Further investigations are needed to better understand the reasons for readmission and recurrence of exacerbations, and to identify better approaches to avoid readmissions. Such uncertainties have been identified as a top-ten research priority in a recent patient-clinician research prioritisation exercise for COPD exacerbations.9 Despite global policy makers’ initiatives to apply financial penalties to hospitals with higher readmission rates, limited impact on changing readmission has been observed.10 Few prospective studies have been conducted in this important area, which limits assessment of markers that might be used to predict early readmissions.7 Hence, there is an increasing need for prospective studies to identify novel biomarkers or phenotypes of patients at greater risk of readmission,11,12 ideally identifying variables that can be modified through intervention. Early identification of patients at higher risk of readmission and providing timely treatment could minimise this risk. Therefore, our study aimed to prospectively identify risk factors of COPD readmission within 30 and 90 days and find potential biomarkers that can be modified to improve readmission burden.

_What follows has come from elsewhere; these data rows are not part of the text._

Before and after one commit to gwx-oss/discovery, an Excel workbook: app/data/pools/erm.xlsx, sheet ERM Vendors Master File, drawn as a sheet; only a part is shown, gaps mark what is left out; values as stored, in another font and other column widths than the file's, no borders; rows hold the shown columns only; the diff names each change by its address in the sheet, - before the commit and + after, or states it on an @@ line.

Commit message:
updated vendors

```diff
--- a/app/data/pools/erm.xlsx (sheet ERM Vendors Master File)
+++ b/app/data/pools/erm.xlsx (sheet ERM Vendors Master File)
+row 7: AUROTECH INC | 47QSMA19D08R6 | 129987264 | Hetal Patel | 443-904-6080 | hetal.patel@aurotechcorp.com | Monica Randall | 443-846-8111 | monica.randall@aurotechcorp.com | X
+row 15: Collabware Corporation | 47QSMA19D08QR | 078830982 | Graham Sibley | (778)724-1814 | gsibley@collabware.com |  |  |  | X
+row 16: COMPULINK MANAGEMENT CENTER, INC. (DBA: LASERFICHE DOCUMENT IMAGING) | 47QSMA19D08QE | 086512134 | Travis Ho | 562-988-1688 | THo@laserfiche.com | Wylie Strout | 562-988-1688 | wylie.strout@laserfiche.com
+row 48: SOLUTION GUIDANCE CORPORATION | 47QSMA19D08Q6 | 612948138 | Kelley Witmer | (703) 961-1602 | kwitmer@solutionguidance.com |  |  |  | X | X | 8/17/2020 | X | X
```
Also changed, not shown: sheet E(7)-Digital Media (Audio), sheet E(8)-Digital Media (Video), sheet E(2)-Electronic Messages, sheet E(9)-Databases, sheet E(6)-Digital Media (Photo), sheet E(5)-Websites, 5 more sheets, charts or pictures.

Methods

This was a single centre prospective cohort study conducted on respiratory wards at the Royal Free Hospital London NHS Foundation Trust, UK. Ethical approval was obtained from the health research authority (HRA) and Health and Care Research Wales (HCRW) (reference 19/EM/0080). All patients provided informed consent to participate in this study and this study complied with the Declaration of Helsinki. The trial was registered at ClinicalTrials.gov (NCT number): NCT04024735.13

Recruitment of Participants

We consecutively approached patients admitted to due to a COPD exacerbation. We identified patients from admission lists that were updated every 24 hours. Over a period of ten months from May 2019 to March 2020, patients with a confirmed diagnosis of COPD (post-bronchodilator FEV1/FVC <0.70 and appropriate exposure history) and being managed for an exacerbation were recruited. In March 2020 study recruitment was stopped due to coronavirus pandemic restrictions. We excluded any patient with a predominant history of asthma or bronchiectasis, patients with mental health disorders preventing compliance with the trial protocol and those in whom an initial diagnosis of COPD exacerbation was revised to an alternative at a later phase of their admission.

Measurements

Demographic data and a complete medical history including smoking and exacerbation history, and medication were collected. Patient-reported outcomes were measured, including assessment of dyspnoea (modified Medical Research Council (mMRC) score;14 COPD Assessment Test (CAT);15 anxiety and depression (Hospital Anxiety and Depression Scale, HADS)16 and frailty using the Reported Edmonton Frail Scale (REFS).17 For each patient, we collated blood results to determine inflammatory biomarkers.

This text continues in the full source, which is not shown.